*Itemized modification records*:
______

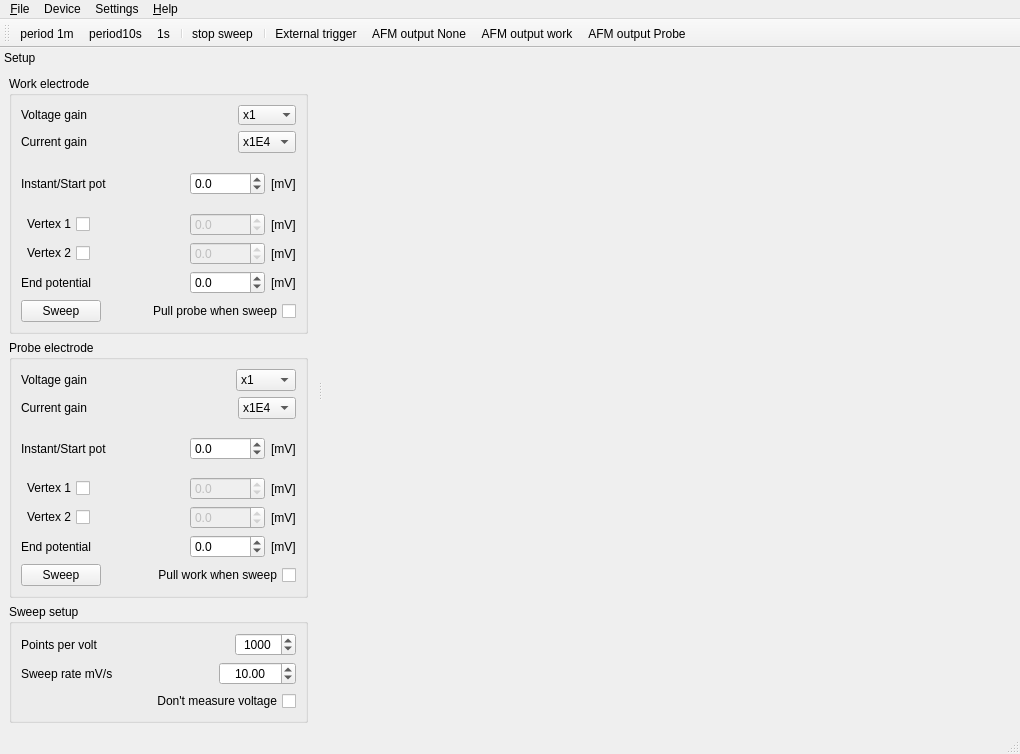
Qt form software/digitizer/src/main_wnd.ui (z80/digitizer) before a commit.
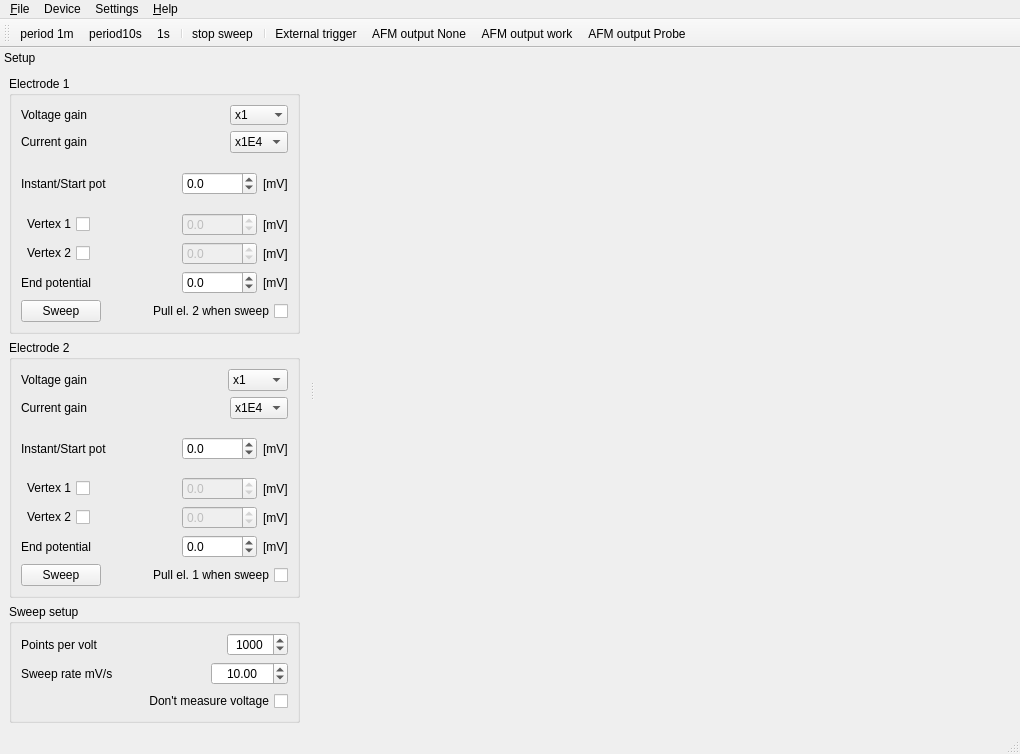
The same form after that commit. Icons and pictures are not drawn.

Commit message: Adjusted signal signs and GUI titles.

The edit to the form file:
```diff
--- a/software/digitizer/src/main_wnd.ui
+++ b/software/digitizer/src/main_wnd.ui
@@ -86,7 +86,7 @@
      <item>
       <widget class="QGroupBox" name="groupBox">
        <property name="title">
-        <string>Work electrode</string>
+        <string>Electrode 1</string>
        </property>
        <layout class="QVBoxLayout" name="verticalLayout">
         <item>
@@ -435,7 +435,7 @@
              <enum>Qt::RightToLeft</enum>
             </property>
             <property name="text">
-             <string>Pull probe when sweep</string>
+             <string>Pull el. 2 when sweep</string>
             </property>
            </widget>
           </item>
@@ -447,7 +447,7 @@
      <item>
       <widget class="QGroupBox" name="groupBox_2">
        <property name="title">
-        <string>Probe electrode</string>
+        <string>Electrode 2</string>
        </property>
        <layout class="QVBoxLayout" name="verticalLayout_2">
         <item>
@@ -793,7 +793,7 @@
              <enum>Qt::RightToLeft</enum>
             </property>
             <property name="text">
-             <string>Pull work when sweep</string>
+             <string>Pull el. 1 when sweep</string>
             </property>
            </widget>
           </item>
```
The commit also changes 2 other files.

______

*ASSIGNED TASK*:
Go through the lines above and count those that include "software"; give the total and nothing more.

*ANSWER FOR THIS EXERCISE*:
3